Our heavy steel fabricated red ‘Wind Song II’ rises 8 ft. from its base. Its chime is deep and resounding. Massey attributes most of his inspiration as scriptural. However, ‘Wind Song II’ is entirely personal.
“I’ve created ‘Wind Song’ many times. Each creation is a tribute to my mother’s love of wind chimes. I honor her through these pieces of art.”
In 2012 the University of Arkansas dedicated the Silas Herbert Hunt Memorial honoring World War II veteran Silas Hunt, the first black student to enroll at the university’s law school. The sculpture is installed on the Fayetteville campus between Old Main and the Phi Beta Phi Centennial Gate. Massey’s works have been installed at the Riverfront Park in Little Rock, at the Russellville Center for the Arts, and other regional cultural centers. His work has been exhibited in local, national, and international galleries
Halite, Quartz, and Bauxite
Our latest installation took place Sunday, August 26th. Halite, Quartz, and Bauxite is a metal sculpture created by collaborating artists Alex Cogbill and Paul Siebenthal. Alex grew up in Fort Smith, graduated the University of Arkansas school of art and now lives in Fayetteville where he teaches at the University, gives private lessons and curates for his own gallery, Local Color.
When 64.6 approached Alex to create a piece for the Greg Smith Trail, he called in his friend Paul Siebenthal to collaborate. A California native, Paul holds a Master of Fine Arts degree from Notre Dame. He is a professional artist specializing in metal sculpting.
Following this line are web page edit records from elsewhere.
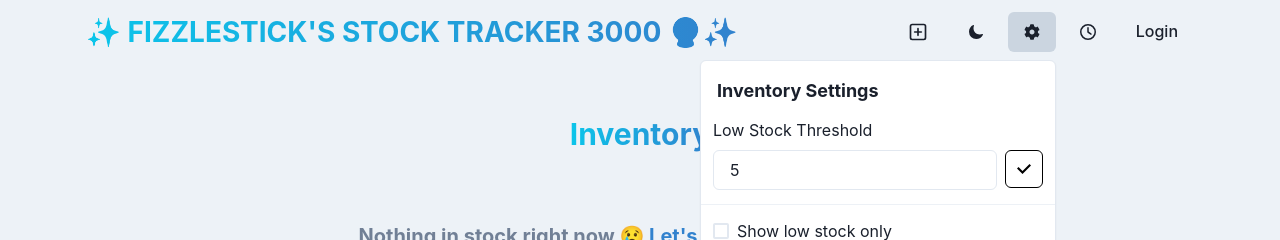
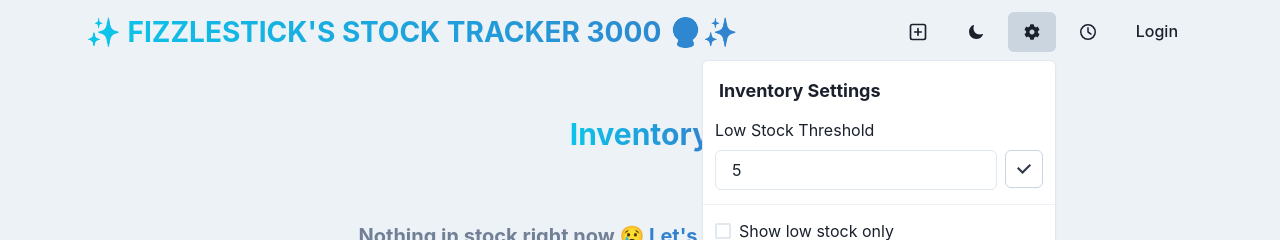
Before and after one commit to Peter-Pander/fizzlesticks-stock-tracker-3000, a React (Vite) app in the folder frontend/: page / in a window 1280 px wide. Both pictures are taken after a click on the button 1031 px from the left and 32 px from the top of the page. Shown: the top 240 px of the page. Built offline with nearby package versions, Linux system fonts and the light colour scheme.

Commit message:
Refine Save button styling for light and dark mode
- Uses useColorModeValue for icon and border color
- Matches surrounding Inventory Settings menu in both themes

```diff
--- a/frontend/src/components/Navbar.jsx
+++ b/frontend/src/components/Navbar.jsx
@@ -159,7 +159,7 @@ const Navbar = () => {
                       <Button
                         onClick={(e) => {
                           e.stopPropagation();
-                          saveLowStockThreshold(); // ✅ save to localStorage
+                          saveLowStockThreshold(); // Save to localStorage
                           toast({
                             title: "Threshold saved",
                             description: `Saved as ${lowStockThreshold}`,
@@ -172,12 +172,16 @@ const Navbar = () => {
                         variant="outline"
                         h="38px"
                         minW="38px"
-                        border="1px"
-                        borderColor="black"
-                        _hover={{ borderColor: "black", bg: "transparent" }}
-                        _focus={{ borderColor: "black", boxShadow: "none" }}
+                        px={2}
+                        borderRadius="md"
+                        borderColor={useColorModeValue("gray.300", "gray.600")} // ✅ updated styling
+                        _hover={{
+                          bg: useColorModeValue("gray.100", "gray.700"),
+                          borderColor: useColorModeValue("gray.400", "gray.500"),
+                        }}
+                        _focus={{ boxShadow: "none" }}
                       >
-                        <CheckIcon color="black" />
+                        <CheckIcon color={useColorModeValue("gray.700", "gray.100")} />
                       </Button>
                     </Flex>
                   </VStack>
```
He has a passion for creating art that blends the elements of geometric form found in nature.
Paul describes their inspiration for the art, “Halite, Quartz, and Bauxite is a representational sculpture of minerals found locally in NW Arkansas. The piece reminds viewers of the natural beauty that exists in nature, outside their everyday experiences. Just below the ground are untold wonders. At the microscopic scale, there are amazing forms. Sounds create shapes. Geometry reappears as evidence of the structures inherent in physics. The natural world is full of magic that we rarely observe.”
Without even realizing it, most of us come in contact with each of these minerals on a daily basis – sodium chloride found in table salt, aluminum (from bauxite), and silica which you’ll see as a food additive or in little white packets in over the counter meds or other packaged goods. It’s an anti-caking agent used to prevent clumping. It is also an essential mineral necessary for our bodies to maintain good health.
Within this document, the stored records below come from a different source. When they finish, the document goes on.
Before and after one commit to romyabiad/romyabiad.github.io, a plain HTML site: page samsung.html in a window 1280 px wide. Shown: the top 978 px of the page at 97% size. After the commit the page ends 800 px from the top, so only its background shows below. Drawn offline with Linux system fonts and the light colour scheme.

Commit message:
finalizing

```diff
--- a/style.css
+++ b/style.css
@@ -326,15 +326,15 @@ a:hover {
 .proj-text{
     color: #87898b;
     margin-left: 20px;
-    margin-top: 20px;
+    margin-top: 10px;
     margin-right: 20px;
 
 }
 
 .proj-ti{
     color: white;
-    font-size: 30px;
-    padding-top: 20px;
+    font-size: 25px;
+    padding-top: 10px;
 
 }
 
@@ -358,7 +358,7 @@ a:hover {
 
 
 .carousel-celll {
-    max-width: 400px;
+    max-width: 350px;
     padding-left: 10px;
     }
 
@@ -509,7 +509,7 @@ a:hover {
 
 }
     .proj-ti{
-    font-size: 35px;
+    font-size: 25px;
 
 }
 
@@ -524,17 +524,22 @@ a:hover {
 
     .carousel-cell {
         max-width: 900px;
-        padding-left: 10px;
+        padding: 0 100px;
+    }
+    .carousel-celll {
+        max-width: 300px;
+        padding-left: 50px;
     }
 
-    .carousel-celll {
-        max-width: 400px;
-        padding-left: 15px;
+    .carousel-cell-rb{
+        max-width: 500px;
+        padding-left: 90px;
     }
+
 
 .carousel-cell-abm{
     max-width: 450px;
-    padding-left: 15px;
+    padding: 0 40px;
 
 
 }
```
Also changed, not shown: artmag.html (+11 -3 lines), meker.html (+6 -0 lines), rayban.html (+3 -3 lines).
Be a Trailblazer
Our children are now grown with families of their own. Dwight Curry has long since retired as Youth Minister at United Methodist, though our friendship has endured the passing of time. It is through my friendship with Dwight that Downtown 64.6 has formed a relationship with the privately funded Dream Alliance. This organization has been extraordinarily generous in its contributions to funding public art along the Greg Smith Trail.
It’s leadership like Greg Smith’s that changes our city. To have a passion for something that enhances the quality of life for others is a treasured gift. It is projects like this, the blend of financial resources between the public and private sectors, that are moving our city forward. There is room at the table for everybody. In today’s creative economy it isn’t about “they.” Our city is a “we” project. We each have the power to move this city forward to create the legacy we want for generations to come. We each, in our own individual ways, become trailblazers.. .